Recognition for outstanding federal workers should be the norm

By Jim Seymour | March 8, 2019

It’s easy to find stories about public service heroes in times of crisis, whether they’re rescuing families and restoring infrastructure following a natural disaster, caring for patients and stopping the spread of disease, or providing essential public safety even while their paychecks are withheld due to a lapse in government funding.

But what about when our communities and government are operating as usual?

Last week, the Office of Management and Budget and the General Services Administration announced the 2019 Gears of Government Hall of Winners. It’s a new feature on Performance.gov that honors more than 150 individuals and teams, from more than 20 federal agencies, who have improved the lives of others or made our government better. These success stories don’t often make headlines, but they display the tremendous impact public servants are making across government and throughout our country.

“Federal employees work every day to deliver mission, service and stewardship for the American people,” said Margaret Weichert, deputy director for OMB and acting director at the Office of Personnel Management. “The Gears of Government Awards celebrate the profound impacts that feds are having across the United States, whether it’s combating identity theft, improving life for veterans or making medications more affordable.”

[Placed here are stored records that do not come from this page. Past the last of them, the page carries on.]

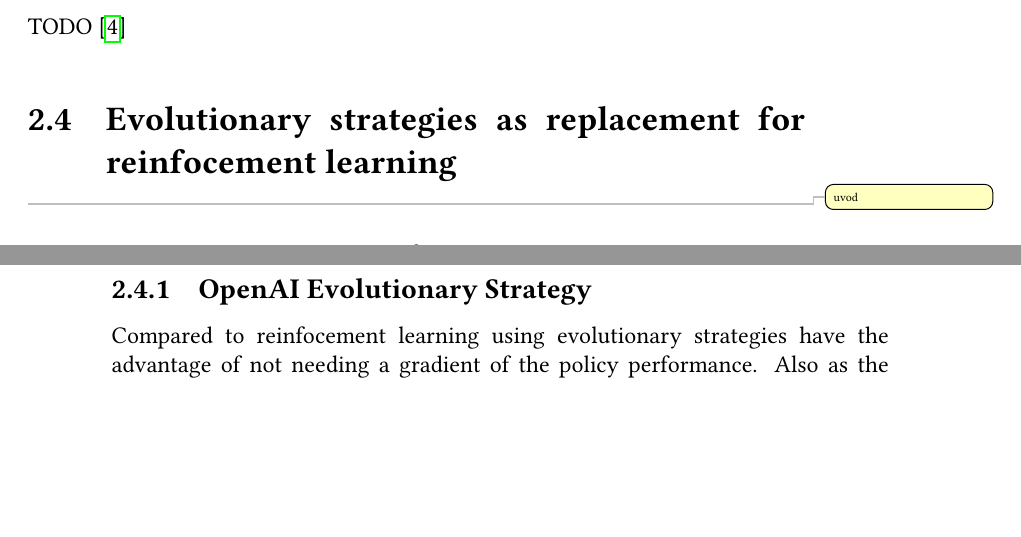
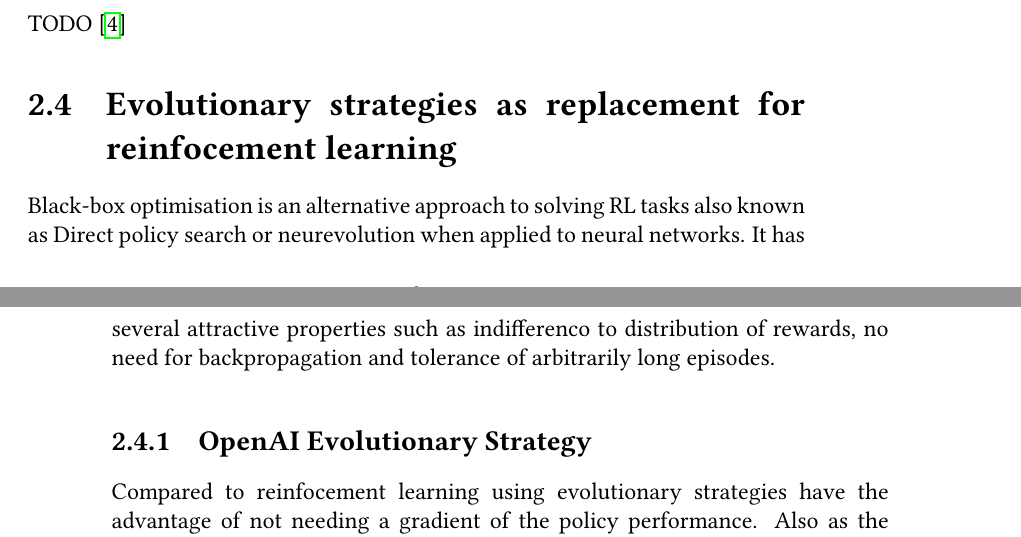
Before and after one commit to MichalPospech/bc-thesis, a LaTeX thesis (thesis.tex, which reads ch2.tex): two parts of pages 17 and 18 of 28, joined at a grey line, cut so that both start at the same text, the shorter picture padded with empty space. Compiled offline with pdfLaTeX.

Commit message:
Intro CH2.3

```diff
--- a/ch2.tex
+++ b/ch2.tex
@@ -79,7 +79,9 @@ As for design of the variation operator there are some guidelines that should be
 TODO \cite{Hansen06}
 \section{Evolutionary strategies as replacement for reinfocement learning}
 \label{sec:es-reinf}
-\todo{uvod}
+
+Black-box optimisation is an alternative approach to solving RL tasks also known as Direct policy search or neurevolution when applied to neural networks. It has several attractive properties such as indifferenco to distribution of rewards, no need for backpropagation and tolerance of arbitrarily long episodes.
+
 \subsection{OpenAI Evolutionary Strategy}
 
 Compared to reinfocement learning using evolutionary strategies have the advantage of not needing a gradient of the policy performance. Also as the state transition function is not known  the gradient can't be computed using backpropagation-like algorithm. Thus some noise needs to be added to make the problem smooth and the gradient to be estimable. Here is where reinfocement learning and evolutionary strategies differ, reinfocement learning adds noise in the action space (actions are chosen from a distribution) while evolutionary strategies add noise in the parameter space (parameters perturbed while actions are deterministic).
```
Also changed, not shown: abstract-cz.pdf, abstract-en.pdf, thesis.pdf.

One of the best ways to help our government continue to improve is to highlight the many ways it’s performing well. Recognition is more than just making people feel good—it encourages high performers to get even better, take on bigger challenges and learn best practices from one another. When those lessons and best practices spread throughout the federal workforce, performance as a whole will improve.

At the Partnership, we know excellence in public service is the norm, not the exception. Our goal is to make recognition of government’s success stories the norm, not the exception. Through our annual Samuel J. Heyman Service to America Medals, we’ve highlighted more than 500 individuals and teams for their outstanding accomplishments. The Sammies have generated local and national news coverage, including stories in TIME, The Atlantic, The Washington Post, Fox News, NPR and more. 

Recognition is more than media attention. It’s often as simple as noticing and saying thank you to airport security officers, park rangers or any other federal workers you interact with. Let them know their work is valued and appreciated, even when no crisis is involved. If you happen to work with high-performing federal employees, celebrate their achievements and nominate them for the Service to America Medals program, government-wide programs such as the Gears of Government Awards, and your agency’s tailored recognition programs.

Finally, help us share these stories. Encourage your friends and family members to check out the Gears of Government and Sammies honorees. Give the finalists and award winners a shoutout on social media. Help make recognition in government the norm.

Jim Seymour is the director of programs and events at the Partnership for Public Service.


Jim Seymour